This is considered partial conformance. To conform to the MMS as a whole. [For example. this may be done only if the language name is changed. and extensions are not permitted. a system shall incorporate the basic software components that are described in this standard [Media Manager (MM). which would at some future date be incorporated into a standard version of the language. When a component generates a defined language or protocol. and then as new versions of the language are introduced. and Drive Manager (DM)] and these software components must have the functions described in these standards. If an experimental. because the MM cannot accommodate additional LMs or DMs since it does not implement Library Management Protocol (LMP) or Drive Management Protocol (DMP). and these are the only mechanisms that may be used to extend the standard environment.3 Conformance In order to ensure interoperability between applications and the MMS. . defined version of a language. modifications. It allows multiple implementations to interoperate seamlessly. so compliance is with a specific version of a specific language or protocol. a reduced-function MM that fully supports Media Management Protocol (MMP) may incorporate internal implementations of the LM and DM. it shall accept that language or protocol in its entirety—subsetting is not permitted. non-conforming version of a language is required. j) The key to the architecture of MMS is to clearly define the basic functionality that the MMS must provide. and between components that comprise an installation of the MMS. This mechanism should be used for experimental implementations of features. Note that the languages and protocols are versioned. indeed. This extension mechanism should not be used when an existing mechanism that may be used for the purpose (or a similar purpose) is present in this standard. Library Manager (LM). User-defined attributes and device-specific commands (cpattribute and cpshow) are permitted within the data model and the languages. it is required that MMS components adhere to this standard. to allow the MMS itself to be written in almost any programming language.IEEE Std 1244. This methodology allows unilateral extension of a language. it shall generate language or protocol that fully conforms to the specifications given in this standard—additions. flexible interfaces that can evolve over time. the component will continue to support older versions. 1. In general.1-2000 IEEE STANDARD FOR MEDIA MANAGEMENT h) i) It is designed to be modular to allow independent groups to work on components of the MMS independently. It is suggested that such an experimental version be a superset of an existing. and. All rights reserved. the modularity is provided by strong.] b) c) d) e) 4 Copyright © 2000 IEEE. All components must comply with the relevant clauses of the data model as defined in the standard. this is considered partial conformance with the MMS standard. a component is expected to start by supporting the current version of the language(s) it supports. It is language neutral to permit programmers to write applications that interact with the MMS in almost any programming language. It is permissible to create individual components that comply with one or more of the language standards but do not fit into a full MMS. and to declare specific points in the functionality to provide defined interfaces that allow independent components to interoperate. a) When a component accepts a defined language or protocol. These specifically allow a pair of components to incorporate exchanges that are not defined in the languages and protocols. but the extended language is no longer a part of this standard.
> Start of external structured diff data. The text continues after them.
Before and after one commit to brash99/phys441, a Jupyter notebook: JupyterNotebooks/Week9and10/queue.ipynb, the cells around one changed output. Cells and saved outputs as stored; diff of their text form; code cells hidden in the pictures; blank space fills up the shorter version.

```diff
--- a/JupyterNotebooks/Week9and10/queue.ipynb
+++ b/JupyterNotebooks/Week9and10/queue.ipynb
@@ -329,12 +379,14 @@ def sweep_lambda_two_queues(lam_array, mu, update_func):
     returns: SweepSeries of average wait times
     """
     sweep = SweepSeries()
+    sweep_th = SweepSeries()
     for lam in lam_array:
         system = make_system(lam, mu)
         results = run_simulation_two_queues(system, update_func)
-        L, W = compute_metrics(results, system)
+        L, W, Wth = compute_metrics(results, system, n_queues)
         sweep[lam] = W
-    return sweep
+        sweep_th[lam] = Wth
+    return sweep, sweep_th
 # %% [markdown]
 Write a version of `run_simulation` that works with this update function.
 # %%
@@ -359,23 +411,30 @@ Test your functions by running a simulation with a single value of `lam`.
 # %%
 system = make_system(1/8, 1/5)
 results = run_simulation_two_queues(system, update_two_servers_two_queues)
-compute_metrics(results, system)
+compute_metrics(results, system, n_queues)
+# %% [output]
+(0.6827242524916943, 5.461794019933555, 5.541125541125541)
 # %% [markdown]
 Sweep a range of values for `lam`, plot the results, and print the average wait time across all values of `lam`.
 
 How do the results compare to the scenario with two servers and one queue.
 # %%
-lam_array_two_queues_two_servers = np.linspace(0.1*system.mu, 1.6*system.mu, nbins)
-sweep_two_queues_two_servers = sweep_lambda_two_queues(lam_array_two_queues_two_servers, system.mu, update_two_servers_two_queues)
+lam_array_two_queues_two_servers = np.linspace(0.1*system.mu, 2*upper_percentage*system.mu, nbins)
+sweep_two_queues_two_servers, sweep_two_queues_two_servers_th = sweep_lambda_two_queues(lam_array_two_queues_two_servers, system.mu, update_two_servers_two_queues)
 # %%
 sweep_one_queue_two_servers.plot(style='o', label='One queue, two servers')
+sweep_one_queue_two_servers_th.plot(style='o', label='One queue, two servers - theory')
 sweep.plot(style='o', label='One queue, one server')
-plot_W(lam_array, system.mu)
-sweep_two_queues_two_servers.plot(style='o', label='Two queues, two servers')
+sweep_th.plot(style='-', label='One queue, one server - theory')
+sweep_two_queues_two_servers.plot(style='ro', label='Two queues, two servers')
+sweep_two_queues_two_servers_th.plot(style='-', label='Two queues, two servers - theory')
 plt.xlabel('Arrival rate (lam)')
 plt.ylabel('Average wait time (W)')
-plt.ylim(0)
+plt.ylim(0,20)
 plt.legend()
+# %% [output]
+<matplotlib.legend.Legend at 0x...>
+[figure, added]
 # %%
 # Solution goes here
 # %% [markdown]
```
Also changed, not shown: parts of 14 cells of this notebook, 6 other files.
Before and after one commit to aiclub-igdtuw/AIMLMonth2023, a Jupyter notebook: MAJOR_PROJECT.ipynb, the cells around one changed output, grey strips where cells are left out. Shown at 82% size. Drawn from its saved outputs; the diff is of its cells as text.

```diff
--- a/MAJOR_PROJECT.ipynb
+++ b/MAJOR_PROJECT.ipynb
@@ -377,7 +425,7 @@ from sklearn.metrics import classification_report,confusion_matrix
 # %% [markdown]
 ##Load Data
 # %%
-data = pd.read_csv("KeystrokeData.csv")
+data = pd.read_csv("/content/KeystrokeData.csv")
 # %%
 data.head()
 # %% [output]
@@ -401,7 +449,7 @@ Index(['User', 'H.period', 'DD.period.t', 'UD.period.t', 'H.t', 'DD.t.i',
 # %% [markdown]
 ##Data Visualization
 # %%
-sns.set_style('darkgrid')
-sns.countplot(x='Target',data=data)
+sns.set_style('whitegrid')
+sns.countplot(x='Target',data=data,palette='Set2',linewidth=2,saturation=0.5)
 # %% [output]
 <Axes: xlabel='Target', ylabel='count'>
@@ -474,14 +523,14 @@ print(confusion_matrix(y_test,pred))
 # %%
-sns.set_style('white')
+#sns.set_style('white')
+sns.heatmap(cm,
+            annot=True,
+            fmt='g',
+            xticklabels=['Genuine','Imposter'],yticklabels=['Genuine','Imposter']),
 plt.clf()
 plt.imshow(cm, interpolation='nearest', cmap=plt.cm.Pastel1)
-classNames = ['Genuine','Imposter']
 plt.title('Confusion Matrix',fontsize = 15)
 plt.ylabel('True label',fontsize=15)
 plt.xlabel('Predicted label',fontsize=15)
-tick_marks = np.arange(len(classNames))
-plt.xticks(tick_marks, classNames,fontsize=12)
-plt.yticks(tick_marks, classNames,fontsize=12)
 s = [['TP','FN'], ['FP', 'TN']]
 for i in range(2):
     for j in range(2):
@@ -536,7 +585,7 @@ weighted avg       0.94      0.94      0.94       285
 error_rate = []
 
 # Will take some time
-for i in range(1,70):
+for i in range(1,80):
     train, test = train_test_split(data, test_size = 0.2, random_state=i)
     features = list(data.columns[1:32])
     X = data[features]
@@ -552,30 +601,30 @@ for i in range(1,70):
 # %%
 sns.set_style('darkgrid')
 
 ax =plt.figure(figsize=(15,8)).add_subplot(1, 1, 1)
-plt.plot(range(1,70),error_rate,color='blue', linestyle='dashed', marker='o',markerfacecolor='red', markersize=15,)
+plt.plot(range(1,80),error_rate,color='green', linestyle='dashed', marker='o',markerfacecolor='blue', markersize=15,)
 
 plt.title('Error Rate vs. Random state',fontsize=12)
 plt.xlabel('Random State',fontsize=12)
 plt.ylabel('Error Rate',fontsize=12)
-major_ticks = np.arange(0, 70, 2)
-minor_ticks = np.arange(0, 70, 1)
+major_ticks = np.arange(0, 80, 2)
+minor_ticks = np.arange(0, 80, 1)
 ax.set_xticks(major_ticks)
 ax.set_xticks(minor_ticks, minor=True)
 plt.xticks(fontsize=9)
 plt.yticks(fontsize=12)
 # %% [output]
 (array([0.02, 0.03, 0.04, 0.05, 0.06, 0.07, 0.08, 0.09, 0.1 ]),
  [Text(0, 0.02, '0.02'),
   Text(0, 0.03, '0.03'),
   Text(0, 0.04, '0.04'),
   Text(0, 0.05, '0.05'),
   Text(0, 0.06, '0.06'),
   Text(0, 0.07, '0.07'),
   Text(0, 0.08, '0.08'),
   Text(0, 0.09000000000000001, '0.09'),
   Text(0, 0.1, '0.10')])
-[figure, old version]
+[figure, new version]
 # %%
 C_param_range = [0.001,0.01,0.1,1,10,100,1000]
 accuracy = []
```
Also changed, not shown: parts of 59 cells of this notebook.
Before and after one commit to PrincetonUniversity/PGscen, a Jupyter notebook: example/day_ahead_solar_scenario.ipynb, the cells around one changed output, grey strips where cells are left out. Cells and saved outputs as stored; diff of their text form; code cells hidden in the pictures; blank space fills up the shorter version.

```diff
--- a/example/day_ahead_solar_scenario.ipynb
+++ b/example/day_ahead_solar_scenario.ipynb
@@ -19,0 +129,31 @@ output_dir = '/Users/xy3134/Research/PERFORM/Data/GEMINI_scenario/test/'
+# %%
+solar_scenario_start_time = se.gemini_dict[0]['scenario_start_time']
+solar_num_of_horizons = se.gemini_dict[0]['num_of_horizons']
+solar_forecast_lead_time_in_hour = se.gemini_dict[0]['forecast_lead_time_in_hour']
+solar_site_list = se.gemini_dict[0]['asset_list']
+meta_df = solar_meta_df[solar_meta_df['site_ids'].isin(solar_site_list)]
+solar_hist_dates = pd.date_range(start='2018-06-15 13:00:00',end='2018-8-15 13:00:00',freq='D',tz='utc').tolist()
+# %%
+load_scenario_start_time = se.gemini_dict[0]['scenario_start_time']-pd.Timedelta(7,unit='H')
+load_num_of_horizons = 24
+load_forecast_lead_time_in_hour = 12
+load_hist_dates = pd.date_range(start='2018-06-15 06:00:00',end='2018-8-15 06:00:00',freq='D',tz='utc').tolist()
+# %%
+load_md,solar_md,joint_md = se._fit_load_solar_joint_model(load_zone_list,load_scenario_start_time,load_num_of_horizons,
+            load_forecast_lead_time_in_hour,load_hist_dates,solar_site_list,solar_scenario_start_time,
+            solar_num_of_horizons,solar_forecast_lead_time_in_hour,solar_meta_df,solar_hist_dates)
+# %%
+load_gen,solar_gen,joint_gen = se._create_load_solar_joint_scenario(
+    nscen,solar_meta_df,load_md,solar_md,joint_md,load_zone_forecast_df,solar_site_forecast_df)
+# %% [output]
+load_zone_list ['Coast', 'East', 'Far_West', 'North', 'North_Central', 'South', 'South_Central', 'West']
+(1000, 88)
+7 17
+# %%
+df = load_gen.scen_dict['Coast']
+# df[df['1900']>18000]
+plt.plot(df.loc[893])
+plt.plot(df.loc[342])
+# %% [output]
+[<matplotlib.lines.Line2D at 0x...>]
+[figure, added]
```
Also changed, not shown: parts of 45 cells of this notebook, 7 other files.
ISO 639:1988. All rights reserved.3 IEEE Std 1244. Piscataway.iso. Transmission Control Protocol (TCP). American National Standards Institute. Case Postale 56. Copyright © 2000 IEEE.org. UTF-8. NY 10036. abbreviations. IEEE Standard for Media Management System (MMS) Drive Management Protocol (DMP). IETF RFC 791-1981. Internet Protocol (IP). IEEE Std 1244. the revision shall apply. Switzerland/Suisse (http://www. 5 . and acronyms 3.ietf. 3. ISO publications are also available in the United States from the Sales Department. 4IEEE publications are available from the Institute of Electrical and Electronics Engineers.5-2000.6 IETF RFC 793-1981. Box 1331. New York.2 IEEE P1244.1 Definitions For the purposes of this standard. American National Standards Institute.SYSTEM (MMS) ARCHITECTURE IEEE Std 1244. P. Codes for the Representation of Names of Countries. Information Technology—Open Systems Interconnection—Application Context for Systems Management with Transaction Processing. USA (http://www.2/D041900.org/). Tags for the Identification of Languages.3-2000.1-2000 2. New York. ISO/IEC 10646-1:1999. Definitions. IETF RFC 2279-1988. For information about obtaining a draft. 3This IEEE standards project was not approved by the IEEE-SA Standards Board at the time this publication went to press. Information Technology—Universal Multiple-Octet Coded Character Set (UCS)— Part 1: Architecture and Basic Multilingual Plane. 6Internet Requests for Comments (RFCs) are available on the World Wide Web at the following site: www. 11 West 42nd Street. ISO/IEC 11578:1996. 13th Floor. IEEE Standard for Media Management System (MMS) Library Management Protocol (LMP). IETF RFC 1766-1995.ch/).5 ISO 3166:1993.4-2000. 11 West 42nd Street. CH-1211. 5ISO publications are available from the ISO Central Secretariat. Information Technology—SCSI-3 Primary Commands (SPC). USA (http://www. 1 rue de Varembé. Initialization Protocol (SSAIP). References This standard shall be used in conjunction with the following standards. NY 10036. the following terms apply: 2ANSI publications are available from the Sales Department. Draft Standard for Media Management System (MMS) Session Security.ansi.ansi.O. A transformation format of ISO 10646.4 IEEE Std 1244.301:1997. contact the IEEE. NJ 08855-1331.org/). Genève 20. IEEE Standard for Media Management System (MMS) Media Management Protocol (MMP). 445 Hoes Lane. 13th Floor. Code for the Representation of Names of Languages. When the following standards are superseded by an approved revision. ANSI X3. Authentication.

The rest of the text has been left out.